What the exercise asks:
Where does the string "thuộc" occur in the entries below? Copy every line where it does.
(Data extracts)
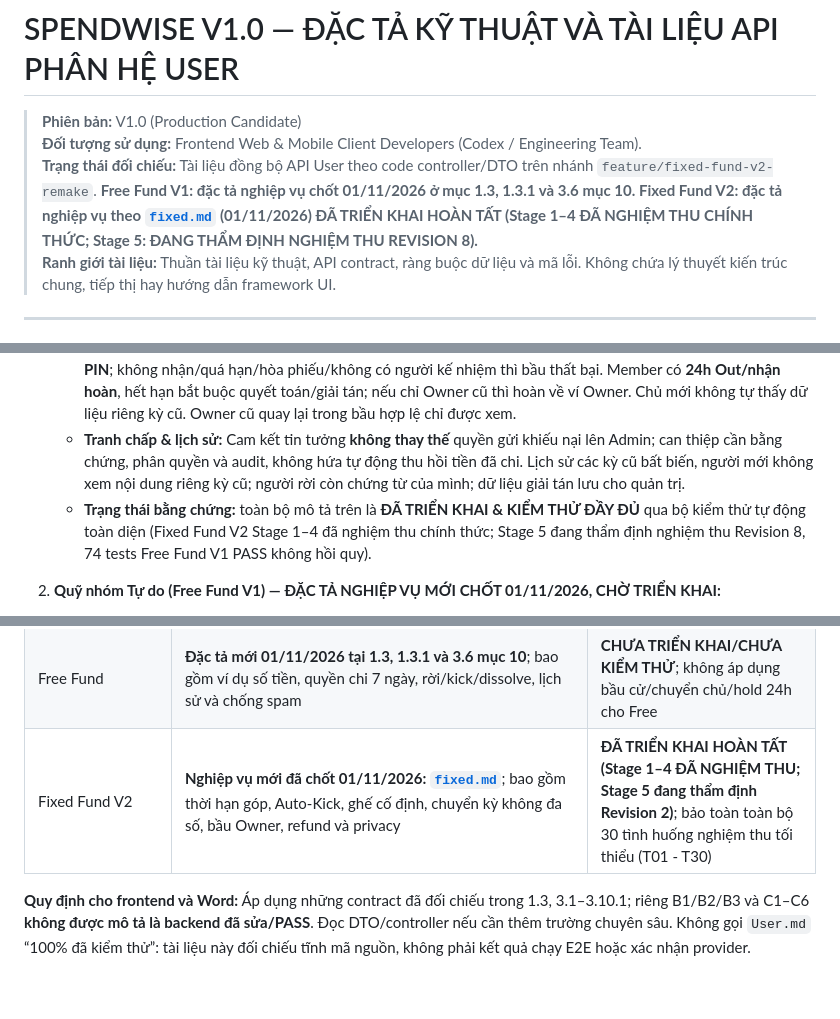
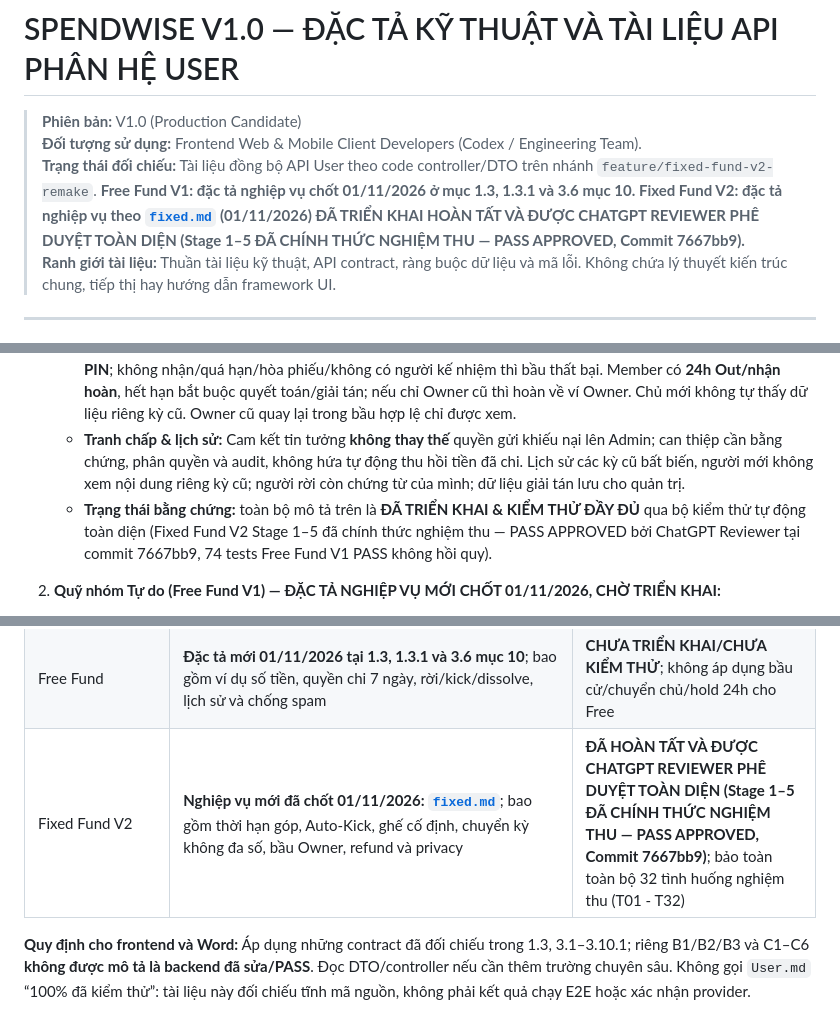
Before and after one commit to thien230314-bit/Spendwise, a Markdown page: User.md, 3 parts joined by grey strips. Drawn GitHub-style; blank space fills up the shorter version.

Commit message:
docs: sync User.md with official ChatGPT Reviewer acceptance (Stage 1-5 PASS - APPROVED)

```diff
--- a/User.md
+++ b/User.md
@@ -2,7 +2,7 @@
 
 > **Phiên bản:** V1.0 (Production Candidate)
 > **Đối tượng sử dụng:** Frontend Web & Mobile Client Developers (Codex / Engineering Team).
-> **Trạng thái đối chiếu:** Tài liệu đồng bộ API User theo code controller/DTO trên nhánh `feature/fixed-fund-v2-remake`. **Free Fund V1: đặc tả nghiệp vụ chốt 01/11/2026 ở mục 1.3, 1.3.1 và 3.6 mục 10. Fixed Fund V2: đặc tả nghiệp vụ theo [`fixed.md`](fixed.md) (01/11/2026) ĐÃ TRIỂN KHAI HOÀN TẤT (Stage 1–4 ĐÃ NGHIỆM THU CHÍNH THỨC; Stage 5: ĐANG THẨM ĐỊNH NGHIỆM THU REVISION 8).**
+> **Trạng thái đối chiếu:** Tài liệu đồng bộ API User theo code controller/DTO trên nhánh `feature/fixed-fund-v2-remake`. **Free Fund V1: đặc tả nghiệp vụ chốt 01/11/2026 ở mục 1.3, 1.3.1 và 3.6 mục 10. Fixed Fund V2: đặc tả nghiệp vụ theo [`fixed.md`](fixed.md) (01/11/2026) ĐÃ TRIỂN KHAI HOÀN TẤT VÀ ĐƯỢC CHATGPT REVIEWER PHÊ DUYỆT TOÀN DIỆN (Stage 1–5 ĐÃ CHÍNH THỨC NGHIỆM THU — PASS APPROVED, Commit 7667bb9).**
 > **Ranh giới tài liệu:** Thuần tài liệu kỹ thuật, API contract, ràng buộc dữ liệu và mã lỗi. Không chứa lý thuyết kiến trúc chung, tiếp thị hay hướng dẫn framework UI.
 
 ---
@@ -34,7 +34,7 @@
    - **Hoàn/đồng lẻ/carry-over:** Quyền lợi hoàn dựa vốn thực tế sau chi chung và lịch sử refund, không mặc định chia bằng nhau chỉ vì nghĩa vụ ngang nhau. Bảo vệ tiền vượt nghĩa vụ do carry-over; chia đồng lẻ theo ghế cố định, tổng hoàn phải bằng số dư hợp lệ. Một khoản góp/hoàn/carry-over không được ghi hai lần; giải tán thành công yêu cầu ledger quỹ về **0đ**.
    - **Bầu Owner:** Owner vắng **15 ngày** có bằng chứng: Member mở bầu. Đợt 1 **12h** chọn người cao phiếu nhất, có thể phiếu trống; Owner cũ không bầu hoặc can thiệp. Đợt 2 người thắng có **12h xác nhận nhận quyền bằng PIN**; không nhận/quá hạn/hòa phiếu/không có người kế nhiệm thì bầu thất bại. Member có **24h Out/nhận hoàn**, hết hạn bắt buộc quyết toán/giải tán; nếu chỉ Owner cũ thì hoàn về ví Owner. Chủ mới không tự thấy dữ liệu riêng kỳ cũ. Owner cũ quay lại trong bầu hợp lệ chỉ được xem.
    - **Tranh chấp & lịch sử:** Cam kết tin tưởng **không thay thế** quyền gửi khiếu nại lên Admin; can thiệp cần bằng chứng, phân quyền và audit, không hứa tự động thu hồi tiền đã chi. Lịch sử các kỳ cũ bất biến, người mới không xem nội dung riêng kỳ cũ; người rời còn chứng từ của mình; dữ liệu giải tán lưu cho quản trị.
-   - **Trạng thái bằng chứng:** toàn bộ mô tả trên là **ĐÃ TRIỂN KHAI & KIỂM THỬ ĐẦY ĐỦ** qua bộ kiểm thử tự động toàn diện (Fixed Fund V2 Stage 1–4 đã nghiệm thu chính thức; Stage 5 đang thẩm định nghiệm thu Revision 8, 74 tests Free Fund V1 PASS không hồi quy).
+   - **Trạng thái bằng chứng:** toàn bộ mô tả trên là **ĐÃ TRIỂN KHAI & KIỂM THỬ ĐẦY ĐỦ** qua bộ kiểm thử tự động toàn diện (Fixed Fund V2 Stage 1–5 đã chính thức nghiệm thu — PASS APPROVED bởi ChatGPT Reviewer tại commit 7667bb9, 74 tests Free Fund V1 PASS không hồi quy).
 
 2. **Quỹ nhóm Tự do (Free Fund V1) — ĐẶC TẢ NGHIỆP VỤ MỚI CHỐT 01/11/2026, CHỜ TRIỂN KHAI:**
    - **Phạm vi:** Quỹ chung góp tự nguyện, không có nghĩa vụ đóng `T/n`; tối đa **6 người** gồm Owner và Member. Mỗi User tối đa 10 nhóm/quỹ đang hoạt động theo giới hạn chung hiện có. Chủ quỹ và thành viên đều được góp thêm tiền. Mời bạn bè: Owner hoặc Member có thể mời người đã kết bạn; người nhận phải tự chấp nhận, **không cần Owner duyệt lời mời do Member gửi**.
@@ -557,7 +557,7 @@ Các route tạo/sửa/hủy bảo trì thuộc Admin, **không cấp quyền th
 | AI | Hội thoại, search, pin, upload, proposed actions & execution | Phụ thuộc provider và chính sách an toàn |
 | Notifications | List/search/read/delete/clear/preferences/push | Không suy diễn push delivered |
 | Free Fund | **Đặc tả mới 01/11/2026 tại 1.3, 1.3.1 và 3.6 mục 10**; bao gồm ví dụ số tiền, quyền chi 7 ngày, rời/kick/dissolve, lịch sử và chống spam | **CHƯA TRIỂN KHAI/CHƯA KIỂM THỬ**; không áp dụng bầu cử/chuyển chủ/hold 24h cho Free |
-| Fixed Fund V2 | **Nghiệp vụ mới đã chốt 01/11/2026: [`fixed.md`](fixed.md)**; bao gồm thời hạn góp, Auto-Kick, ghế cố định, chuyển kỳ không đa số, bầu Owner, refund và privacy | **ĐÃ TRIỂN KHAI HOÀN TẤT (Stage 1–4 ĐÃ NGHIỆM THU; Stage 5 đang thẩm định Revision 2)**; bảo toàn toàn bộ 30 tình huống nghiệm thu tối thiểu (T01 - T30) |
+| Fixed Fund V2 | **Nghiệp vụ mới đã chốt 01/11/2026: [`fixed.md`](fixed.md)**; bao gồm thời hạn góp, Auto-Kick, ghế cố định, chuyển kỳ không đa số, bầu Owner, refund và privacy | **ĐÃ HOÀN TẤT VÀ ĐƯỢC CHATGPT REVIEWER PHÊ DUYỆT TOÀN DIỆN (Stage 1–5 ĐÃ CHÍNH THỨC NGHIỆM THU — PASS APPROVED, Commit 7667bb9)**; bảo toàn toàn bộ 32 tình huống nghiệm thu (T01 - T32) |
 
 **Quy định cho frontend và Word:** Áp dụng những contract đã đối chiếu trong 1.3, 3.1–3.10.1; riêng B1/B2/B3 và C1–C6 **không được mô tả là backend đã sửa/PASS**. Đọc DTO/controller nếu cần thêm trường chuyên sâu. Không gọi `User.md` “100% đã kiểm thử”: tài liệu này đối chiếu tĩnh mã nguồn, không phải kết quả chạy E2E hoặc xác nhận provider.
 
```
(End Data extracts)
Exercise solution:
@@ -557,7 +557,7 @@ Các route tạo/sửa/hủy bảo trì thuộc Admin, **không cấp quyền th
 | AI | Hội thoại, search, pin, upload, proposed actions & execution | Phụ thuộc provider và chính sách an toàn |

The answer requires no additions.